/---

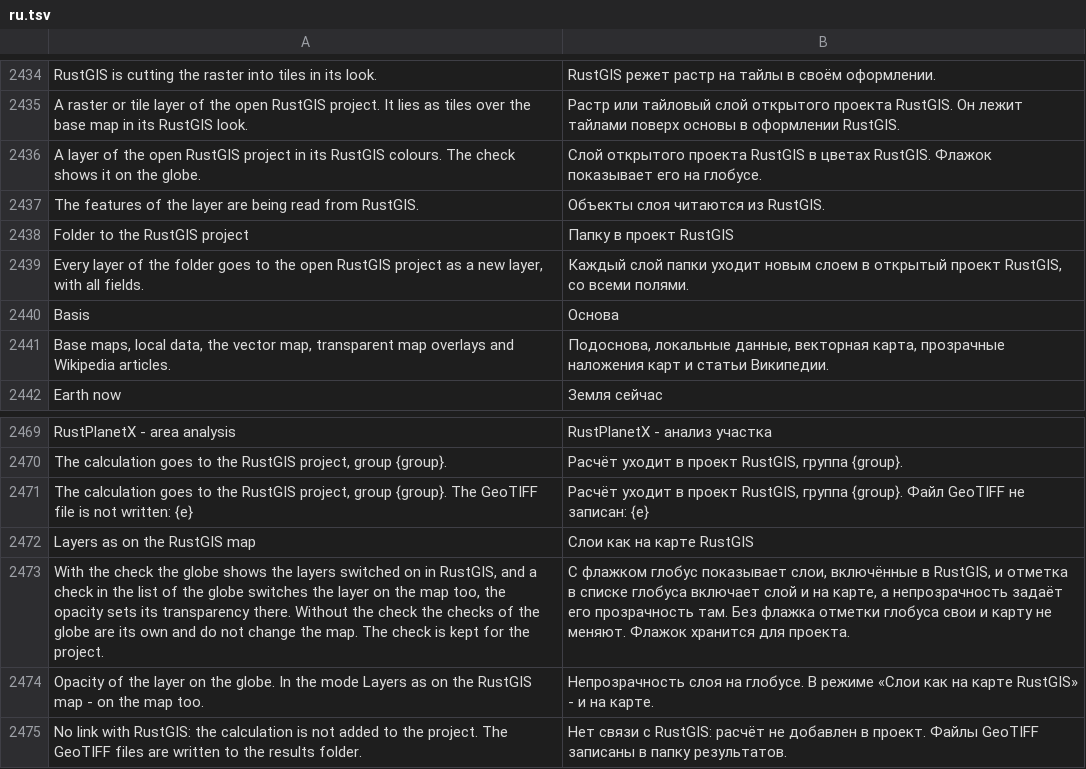
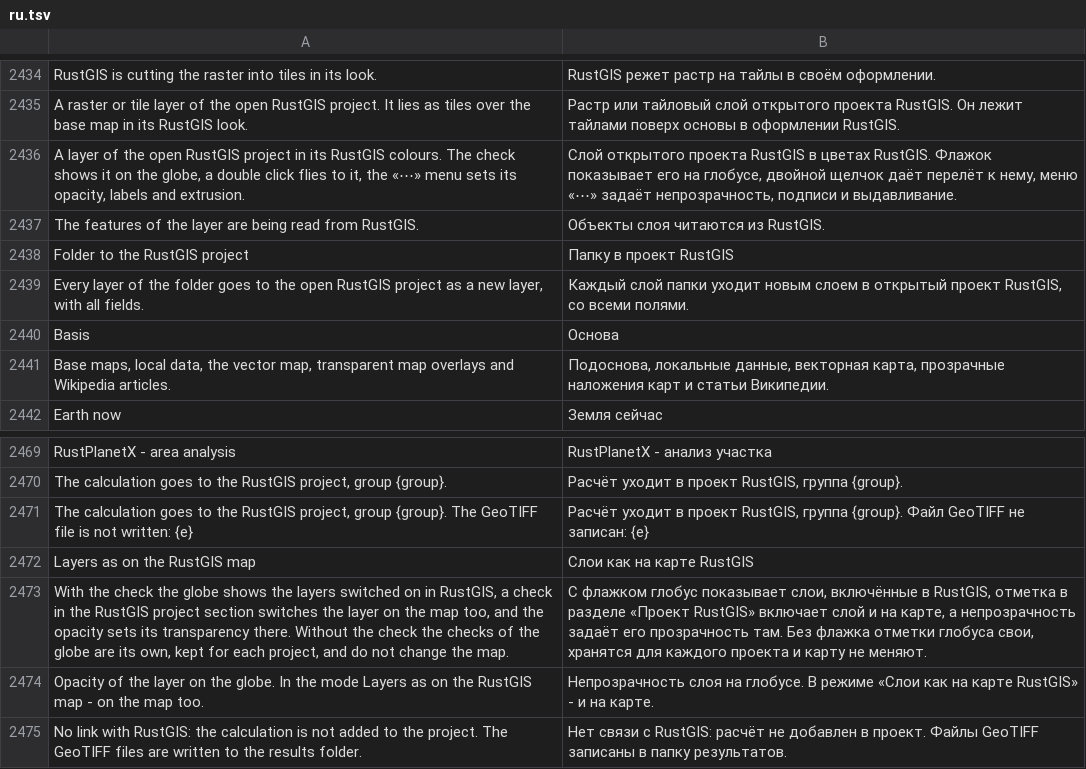
Before and after one commit to Valery35/planetx-lite, a TSV file: crates/ui/i18n/ru.tsv, drawn as a sheet; only a part is shown, gaps mark what is left out.

Commit message:
Проект RustGIS как «Проект QGIS» модуля, карточка метки сужается
- Раздел «Проект RustGIS»: строки с флажком и «⋯», меню по «⋯» и правой
  кнопке - приблизить, непрозрачность, подписи, выдавливание, копия
  в «Мои метки», GeoJSON. Счётчик процентов в строке убран.
  Прозрачность на карту RustGIS уходит, когда ползунок отпущен.
- «Слои как на карте RustGIS» - в свойствах вида, одной настройкой,
  по умолчанию включены, как «Слои как на карте QGIS» модуля.
- Карточка метки: поля строками с переносом, кнопки переносятся,
  окно сужается за угол. Тест card_shrinks_by_its_corner.

```diff
--- a/crates/ui/i18n/ru.tsv
+++ b/crates/ui/i18n/ru.tsv
@@ -2435,3 +2435,3 @@ RustGIS is cutting the raster into tiles in its look.	RustGIS режет рас
 A raster or tile layer of the open RustGIS project. It lies as tiles over the base map in its RustGIS look.	Растр или тайловый слой открытого проекта RustGIS. Он лежит тайлами поверх основы в оформлении RustGIS.
-A layer of the open RustGIS project in its RustGIS colours. The check shows it on the globe.	Слой открытого проекта RustGIS в цветах RustGIS. Флажок показывает его на глобусе.
+A layer of the open RustGIS project in its RustGIS colours. The check shows it on the globe, a double click flies to it, the «⋯» menu sets its opacity, labels and extrusion.	Слой открытого проекта RustGIS в цветах RustGIS. Флажок показывает его на глобусе, двойной щелчок даёт перелёт к нему, меню «⋯» задаёт непрозрачность, подписи и выдавливание.
 The features of the layer are being read from RustGIS.	Объекты слоя читаются из RustGIS.
@@ -2472,3 +2472,3 @@ The calculation goes to the RustGIS project, group {group}. The GeoTIFF file is
 Layers as on the RustGIS map	Слои как на карте RustGIS
-With the check the globe shows the layers switched on in RustGIS, and a check in the list of the globe switches the layer on the map too, the opacity sets its transparency there. Without the check the checks of the globe are its own and do not change the map. The check is kept for the project.	С флажком глобус показывает слои, включённые в RustGIS, и отметка в списке глобуса включает слой и на карте, а непрозрачность задаёт его прозрачность там. Без флажка отметки глобуса свои и карту не меняют. Флажок хранится для проекта.
+With the check the globe shows the layers switched on in RustGIS, a check in the RustGIS project section switches the layer on the map too, and the opacity sets its transparency there. Without the check the checks of the globe are its own, kept for each project, and do not change the map.	С флажком глобус показывает слои, включённые в RustGIS, отметка в разделе «Проект RustGIS» включает слой и на карте, а непрозрачность задаёт его прозрачность там. Без флажка отметки глобуса свои, хранятся для каждого проекта и карту не меняют.
 Opacity of the layer on the globe. In the mode Layers as on the RustGIS map - on the map too.	Непрозрачность слоя на глобусе. В режиме «Слои как на карте RustGIS» - и на карте.
```
Also changed, not shown: 5 other files.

\---

**About this exercise**:
Scan the entries above and copy each line where "shown" occurs.

**Final answer**:
Before and after one commit to Valery35/planetx-lite, a TSV file: crates/ui/i18n/ru.tsv, drawn as a sheet; only a part is shown, gaps mark what is left out.
Also changed, not shown: 5 other files.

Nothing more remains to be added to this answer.